Taking a Stand Through Kneeling


Mia Bishirjian

The varsity volleyball team kneels during the national anthem before their March 23 game with Louisa.

Malachi Keys, Staff Reporter

Despite potential backlash, a majority of the varsity volleyball team has been kneeling during the national anthem at home games in wake of recent local school and national events.

“It’s been something on my mind for a while, ever since Colin Kaepernick took a knee during a football game; it’s always something I’ve looked up to,” senior middle Olivia Deepak said.

National conversations became local when rumor of a WAHS football player using a racial slur against an AHS player during the March 19 game began circulating in both schools. Each building’s administrative team is currently investigating the alleged incident.

“Finding out that someone on our rival team, Western Albemarle’s football team, could have potentially said a racial slur towards someone on our own team, that’s when it really felt personal, and we should all get together and talk about it and do something,” Deepak said.

“With everything that’s going on right now, if we feel like the national anthem isn’t something that completely represents us, then I fully think it’s something that we shouldn’t be required to stand for,” junior right defensive specialist Julia Niehaus said.

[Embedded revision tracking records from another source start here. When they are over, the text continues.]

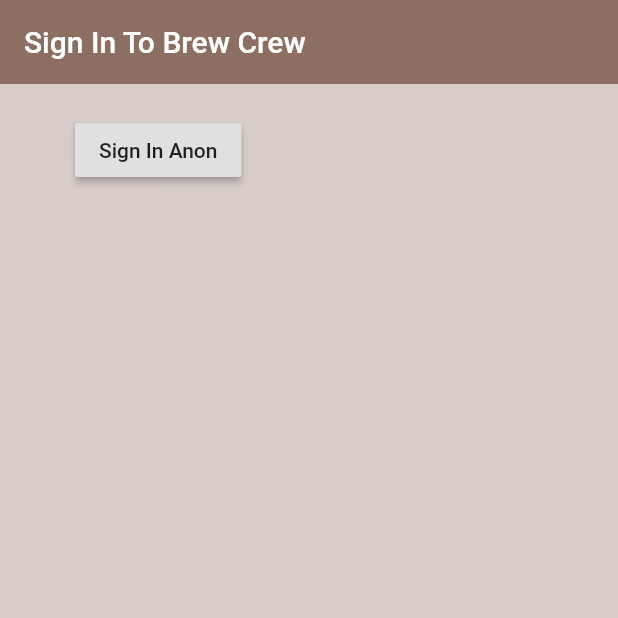
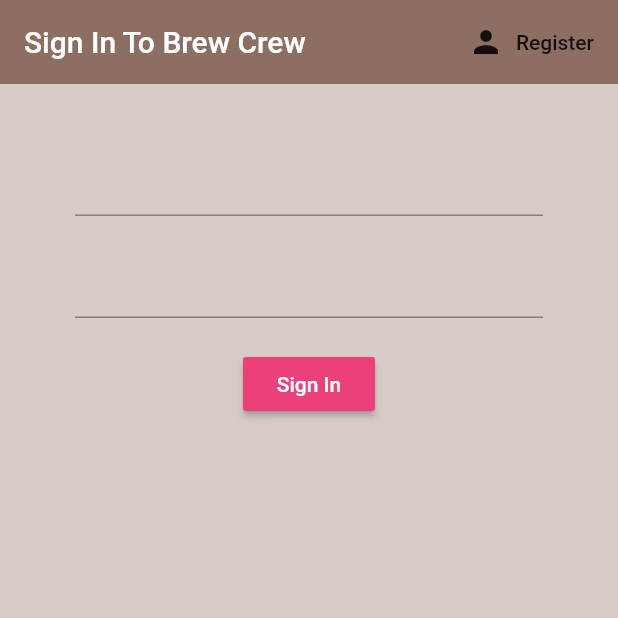
Before and after one commit to 7imaZz/brew_crew, a Flutter app: the screen it shows after launch, on a phone screen of 412 x 824 dp, the top half of it. Run offline on Flutter 3.47's test engine with Material 2 defaults, Android fonts, the phone set to English and light mode, and no system bars; our stand-ins replace firebase_auth, firebase_core; accounts and stored records are empty.

Commit message:
Login & Register With Email & Password.

```diff
--- a/lib/screens/authentication/authentication.dart
+++ b/lib/screens/authentication/authentication.dart
@@ -1,3 +1,4 @@
+import 'package:brew_crew/screens/authentication/register.dart';
 import 'package:brew_crew/screens/authentication/sign_in.dart';
 import 'package:flutter/material.dart';
 
@@ -7,10 +8,21 @@ class Auth extends StatefulWidget {
 }
 
 class _AuthState extends State<Auth> {
+
+  bool isSignIn = true;
+
+  void toggleWidget(){
+    setState(() {
+      isSignIn = !isSignIn;
+    });
+  }
+
   @override
   Widget build(BuildContext context) {
-    return Container(
-      child: SignIn(),
-    );
+    if(isSignIn){
+      return SignIn(toggleWidget: toggleWidget);
+    }else{
+      return Register(toggleWidget: toggleWidget);
+    }
   }
 }
--- a/lib/screens/authentication/sign_in.dart
+++ b/lib/screens/authentication/sign_in.dart
@@ -3,6 +3,10 @@ import 'package:flutter/material.dart';
 
 
 class SignIn extends StatefulWidget {
+
+  final Function toggleWidget;
+  SignIn({this.toggleWidget});
+
   @override
   _SignInState createState() => _SignInState();
 }
@@ -11,29 +15,83 @@ class _SignInState extends State<SignIn> {
 
   final AuthService authService = AuthService();
 
+  final _formKey = GlobalKey<FormState>();
+
+  String email = '';
+  String password = '';
+  String error = '';
+
   @override
   Widget build(BuildContext context) {
     return Scaffold(
       backgroundColor: Colors.brown[100],
       appBar: AppBar(
+        actions: [
+          FlatButton.icon(
+            onPressed: (){
+              widget.toggleWidget();
+            },
+            icon: Icon(Icons.person),
+            label: Text('Register'),
+          )
+        ],
         title: Text('Sign In To Brew Crew'),
         backgroundColor: Colors.brown[400],
         elevation: 0.0,
       ),
       body: Container(
         padding: EdgeInsets.symmetric(vertical: 20, horizontal: 50),
-        child: RaisedButton(
-          onPressed: () async {
-            dynamic result = await authService.signInAnon();
-            if(result == null){
-              print('Error');
-            }else{
-              print('Signed In');
-              print('uid: ${result.uid}');
-            }
-          },
-          child: Text('Sign In Anon'),
-        ),
+        child: Form(
+          key: _formKey,
+          child: Column(
+            children: [
+              SizedBox(height: 20.0),
+              TextFormField(
+                validator: (val) => val.isEmpty? 'Invalid Email': null,
+                onChanged: (val){
+                  setState(() {
+                    email = val;
+                  });
+                },
+              ),
+              SizedBox(height: 20.0),
+              TextFormField(
+                validator: (val) => val.length<6? 'Require at least 6 digits': null,
+                obscureText: true,
+                onChanged: (val){
+                  password = val;
+                },
+              ),
+              SizedBox(height: 20.0),
+              RaisedButton(
+                color: Colors.pink[400],
+                child: Text(
+                  'Sign In',
+                  style: TextStyle(
+                    color: Colors.white
+                  ),
+                ),
+                onPressed: () async{
+                  if(_formKey.currentState.validate()) {
+                    dynamic result = await authService.signInWithEmailAndPassword(email, password);
+                    if(result == null){
+                      setState(() {
+                        error = 'Invalid Login';
+                      });
+                    }
+                  }
+                },
+              ),
+              SizedBox(height: 20.0),
+              Text(
+                error,
+                style: TextStyle(
+                  color: Colors.red,
+                ),
+              )
+            ],
+          ),
+        )
       ),
     );
   }
```
Also changed, not shown: lib/screens/authentication/register.dart (added, +99 -0 lines), lib/service/auth_service.dart (+25 -2 lines).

“We’re really falling short of the life part of the declaration of independence (life, liberty and the pursuit of happiness). So many people have lost their lives, and they’re now not able to speak up for what they believe in, so I think it’s my responsibility to do my part in speaking up,” junior outside Maya Winterhoff said.

The team hopes that media coverage and attention from rival teams and families will help to educate others and, “build unity and a stronger community,” Niehaus said.

Over the past few years there has been an increasing number of people kneeling in protest for the national anthem, though not all experienced backlash like Kaepernick.

“I was a little bit scared of the repercussions. I mostly was just concerned for what some other parents in the stands and what opposing teams would think,” Niehaus said. “The more I thought about it, the more that I realized that…if it’s what I believe in, then I shouldn’t have any other reason to think that I shouldn’t do it.”

The lady Patriots feel that they have succeeded in their mission if conversations are sparked.

“What we want is for people to be wondering why we’re doing this…. not to just anger people,” Deepak said. “I really want people to take a step back and understand what we’re fighting for, why we’re doing this, and how things need to change in America.”

Winterhoff said that she knows the team’s action isn’t going to solve racism, “but until you find a better solution, I’m going to keep kneeling for the national anthem.”